Greek consumers pay more

Despite being the poorest member of the 15-strong European Union, Greece is the sixth most expensive country as far as basic consumer goods are concerned, according to a report published yesterday by the EU Commission. Greece ranks higher than considerably richer countries, such as Belgium, the Netherlands, France, Germany and Austria – as well as relatively poor EU members such as Portugal and Spain – in the market price of food, as well as personal care and hygiene products. The report on the functioning of the internal market showed that Greeks have to buy the costliest cornflakes in the Union, but benefit from the lowest prices for instant coffee and bicycles. The cost of aftershave lotion, hair lotion, toothpaste and cosmetics was also considerably higher than the EU average. According to the report, it is impossible to attribute the differences in prices to factors such as transport costs, variations in national levels of value added tax or different income levels.

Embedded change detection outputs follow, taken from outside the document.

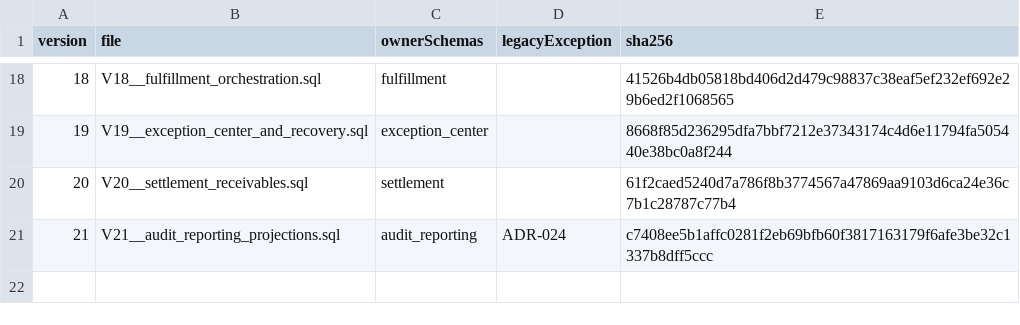
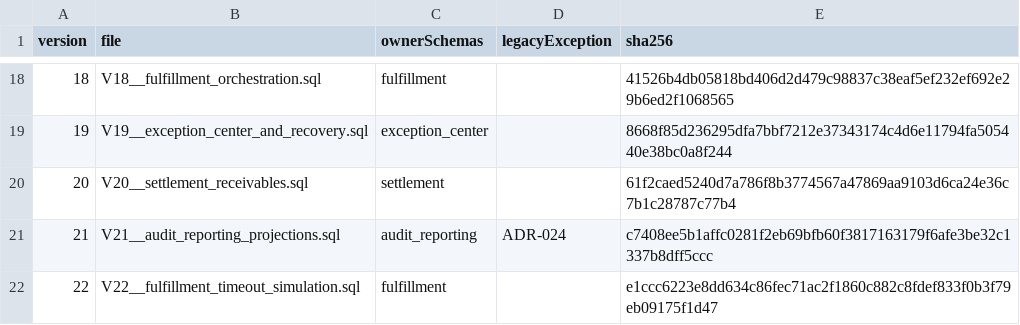
Before and after one commit to RomanticHW/cellarbridge-platform, a CSV file: backend/src/main/resources/db/migration-ownership.csv, drawn as a sheet; only a part is shown, gaps mark what is left out; the diff names each change by its address in the sheet, - before the commit and + after, or states it on an @@ line.

```diff
--- a/backend/src/main/resources/db/migration-ownership.csv
+++ b/backend/src/main/resources/db/migration-ownership.csv
+row 22: 22 | V22__fulfillment_timeout_simulation.sql | fulfillment |  | e1ccc6223e8dd634c86fec71ac2f1860c882c8fdef833f0b3f79eb09175f1d47
```
Also changed, not shown: 45 other files.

The report noted that countries where competitiveness is high among retailers are as a rule cheaper for consumers, and cited the proper implementation of EU internal market regulations in national legislation as a basic precondition for the smooth functioning of a competitive market. Greece has one of the worst records in this field, and will now have to incorporate 81 directives into its legislation by spring 2003 – the most among all union members. «This delay cannot be exclusively attributed to negligence or other problems related to the workings of Parliament,» the report said. «The blame probably lies with other, much more serious factors related to the political environment of each country… or even a simple refusal to incorporate directives within national law.»